The Junior Iditarod is a 200 mile race held the weekend before the Iditarod for kids ages fourteen to seventeen. It’s patterned after the Iditarod and, in fact, many Junior Iditarod mushers have gone on to compete in the Iditarod! The primary focuses of the Junior Iditarod are animal care, sportsmanship, education, and promoting the sport of mushing. Here are some Junior Iditarod stories for you to enjoy!
by: Lacey Hart
Lacey Hart completed her rookie run in the Junior Iditarod in 2009. This year she is serving as the Race Marshall for the race. She was gracious enough to allow me to share this section of her book, Dog Girl. This book is a great book for middle grade readers, or as a read aloud to younger kids. In this section, “Layover”, Lacey has reached the halfway layover and is going through her routine… but of course there are still a few speed bumps in the way! It’s a great way to introduce kids to what happens in a checkpoint. Lacey’s insights also help us realize that even when things aren’t going the way we want them to, it’s still possible to see the magic in any situation.

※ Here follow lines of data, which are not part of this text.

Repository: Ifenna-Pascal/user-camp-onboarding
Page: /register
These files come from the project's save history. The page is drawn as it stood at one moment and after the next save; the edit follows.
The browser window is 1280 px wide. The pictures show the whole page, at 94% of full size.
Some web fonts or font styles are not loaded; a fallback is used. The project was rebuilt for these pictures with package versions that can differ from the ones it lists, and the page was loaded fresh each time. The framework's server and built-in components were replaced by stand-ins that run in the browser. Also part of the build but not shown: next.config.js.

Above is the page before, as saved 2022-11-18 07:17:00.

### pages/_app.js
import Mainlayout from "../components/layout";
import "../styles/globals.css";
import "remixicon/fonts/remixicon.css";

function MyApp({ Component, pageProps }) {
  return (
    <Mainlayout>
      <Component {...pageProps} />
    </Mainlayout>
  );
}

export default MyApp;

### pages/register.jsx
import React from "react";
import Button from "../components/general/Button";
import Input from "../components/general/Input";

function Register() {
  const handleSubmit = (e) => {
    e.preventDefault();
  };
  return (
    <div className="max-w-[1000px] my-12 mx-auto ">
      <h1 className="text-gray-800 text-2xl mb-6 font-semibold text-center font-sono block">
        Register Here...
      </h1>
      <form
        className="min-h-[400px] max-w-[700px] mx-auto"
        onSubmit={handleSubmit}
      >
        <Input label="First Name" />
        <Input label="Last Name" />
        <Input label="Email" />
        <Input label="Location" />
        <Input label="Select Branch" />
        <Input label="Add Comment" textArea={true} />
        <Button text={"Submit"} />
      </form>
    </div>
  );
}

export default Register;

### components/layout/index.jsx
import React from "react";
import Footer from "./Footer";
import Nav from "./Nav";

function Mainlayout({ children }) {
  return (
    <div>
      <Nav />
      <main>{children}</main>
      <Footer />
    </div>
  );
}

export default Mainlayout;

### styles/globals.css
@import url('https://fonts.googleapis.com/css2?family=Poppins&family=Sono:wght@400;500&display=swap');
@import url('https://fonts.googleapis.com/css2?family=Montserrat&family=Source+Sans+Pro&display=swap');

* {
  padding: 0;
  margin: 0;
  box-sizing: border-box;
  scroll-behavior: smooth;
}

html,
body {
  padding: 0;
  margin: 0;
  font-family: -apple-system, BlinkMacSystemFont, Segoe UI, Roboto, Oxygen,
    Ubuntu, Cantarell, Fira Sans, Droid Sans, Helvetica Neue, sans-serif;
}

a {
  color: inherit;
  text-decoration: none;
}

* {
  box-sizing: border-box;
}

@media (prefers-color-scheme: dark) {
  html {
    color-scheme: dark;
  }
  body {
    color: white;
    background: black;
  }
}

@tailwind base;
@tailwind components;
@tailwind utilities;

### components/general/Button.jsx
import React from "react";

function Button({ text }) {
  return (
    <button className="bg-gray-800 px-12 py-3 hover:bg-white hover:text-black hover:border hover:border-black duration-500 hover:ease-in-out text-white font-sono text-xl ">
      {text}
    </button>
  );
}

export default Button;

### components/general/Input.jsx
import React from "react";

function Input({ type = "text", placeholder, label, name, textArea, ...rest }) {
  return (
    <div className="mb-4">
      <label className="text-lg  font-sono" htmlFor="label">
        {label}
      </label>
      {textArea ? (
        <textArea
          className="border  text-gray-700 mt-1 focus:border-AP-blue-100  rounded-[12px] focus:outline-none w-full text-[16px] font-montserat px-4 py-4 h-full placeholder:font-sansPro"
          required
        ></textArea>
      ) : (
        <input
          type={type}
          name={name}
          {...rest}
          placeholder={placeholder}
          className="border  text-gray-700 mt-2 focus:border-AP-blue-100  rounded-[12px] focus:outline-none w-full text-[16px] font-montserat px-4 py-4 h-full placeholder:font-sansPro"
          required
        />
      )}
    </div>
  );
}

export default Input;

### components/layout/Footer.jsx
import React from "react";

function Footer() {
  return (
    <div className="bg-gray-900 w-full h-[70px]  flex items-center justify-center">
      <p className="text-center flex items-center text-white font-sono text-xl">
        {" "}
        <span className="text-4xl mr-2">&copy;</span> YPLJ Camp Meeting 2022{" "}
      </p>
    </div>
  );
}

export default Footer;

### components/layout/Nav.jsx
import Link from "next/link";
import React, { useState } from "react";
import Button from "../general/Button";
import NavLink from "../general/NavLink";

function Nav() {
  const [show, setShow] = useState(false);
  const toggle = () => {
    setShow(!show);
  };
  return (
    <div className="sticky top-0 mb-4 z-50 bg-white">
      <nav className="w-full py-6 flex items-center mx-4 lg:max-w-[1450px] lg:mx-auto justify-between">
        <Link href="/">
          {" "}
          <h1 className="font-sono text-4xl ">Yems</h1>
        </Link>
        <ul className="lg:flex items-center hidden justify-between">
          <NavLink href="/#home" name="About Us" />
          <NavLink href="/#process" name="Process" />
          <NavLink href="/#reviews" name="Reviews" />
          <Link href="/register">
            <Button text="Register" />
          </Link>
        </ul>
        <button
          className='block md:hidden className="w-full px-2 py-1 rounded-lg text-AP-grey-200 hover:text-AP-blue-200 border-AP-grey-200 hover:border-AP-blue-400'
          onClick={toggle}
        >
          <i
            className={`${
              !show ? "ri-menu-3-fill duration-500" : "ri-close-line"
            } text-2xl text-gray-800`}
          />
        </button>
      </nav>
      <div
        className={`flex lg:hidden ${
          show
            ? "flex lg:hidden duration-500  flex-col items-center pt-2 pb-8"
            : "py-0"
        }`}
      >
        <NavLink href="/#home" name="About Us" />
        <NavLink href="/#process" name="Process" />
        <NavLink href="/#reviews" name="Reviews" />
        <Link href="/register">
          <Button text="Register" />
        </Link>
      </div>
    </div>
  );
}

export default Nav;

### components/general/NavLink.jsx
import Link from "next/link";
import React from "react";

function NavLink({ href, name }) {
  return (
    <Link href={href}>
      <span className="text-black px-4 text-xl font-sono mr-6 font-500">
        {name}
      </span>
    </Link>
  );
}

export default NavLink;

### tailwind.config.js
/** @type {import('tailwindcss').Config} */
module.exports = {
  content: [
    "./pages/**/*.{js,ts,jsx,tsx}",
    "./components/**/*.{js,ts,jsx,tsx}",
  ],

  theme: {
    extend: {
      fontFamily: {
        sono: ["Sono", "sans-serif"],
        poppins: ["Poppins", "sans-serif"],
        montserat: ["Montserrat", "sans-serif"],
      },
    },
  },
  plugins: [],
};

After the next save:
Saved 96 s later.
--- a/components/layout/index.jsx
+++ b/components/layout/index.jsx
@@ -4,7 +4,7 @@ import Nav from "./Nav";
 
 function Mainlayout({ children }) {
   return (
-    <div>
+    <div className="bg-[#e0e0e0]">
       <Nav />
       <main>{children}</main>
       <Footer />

Excerpt used with permission. Dog Girl © 2011-2014 Lacey Hart. All rights reserved.
Lacey’s Story: “Layover”
Accidental Third Place
by: Emily Krol
Emily Krol shared a story with us of her two Junior Iditarod runs. In the story she explains how she “accidentally” ended up in third place! Check it out here: My name is Emily Krol
Carl Brooke shared this story of how his daughter got involved with dog mushing and the Junior Iditarod:
Many years ago our daughter Lacey Hart came home from school and told us she was going to be a dog musher and run the Iditarod. Her 4th grade class in Livingston, Montana was doing an “Iditaread” program, and so she was learning about dog mushing. She was 8 years old at the time, so you can imagine that this was quite a statement to make to her parents.
We of course told her no! but did allow that if a year later if she still wanted to be a musher, we would support her ambition. Sure enough she spent that year reading all she could about dog mushing. She had a passion that I had never seen in a child that age. One year to the day, she found a sled dog tour kennel that was going out of business and overnight became the owner of a 17 dog kennel. She cared for the dogs and was/is their sole provider. At eight years of age she toted 50 pound sacks of feed, carried water and picked up after her team. In the freezing rain, the heat of summers, feet of snow, in all conditions she tended to her dogs. When she was 14 we drove up from Montana to Alaska so she could run the Jr Iditarod. She placed in the back of the pack but did win the Humanitarian award. That sealed her plans and now she is struggling to put together an Iditarod team. She is this year’s Race Marshall for the Jr. Iditarod.
You can read more about Lacey in her E-book on Amazon Kindle or Nook. The book is called “Dog Girl” or you can find her website at laceyhartracing.com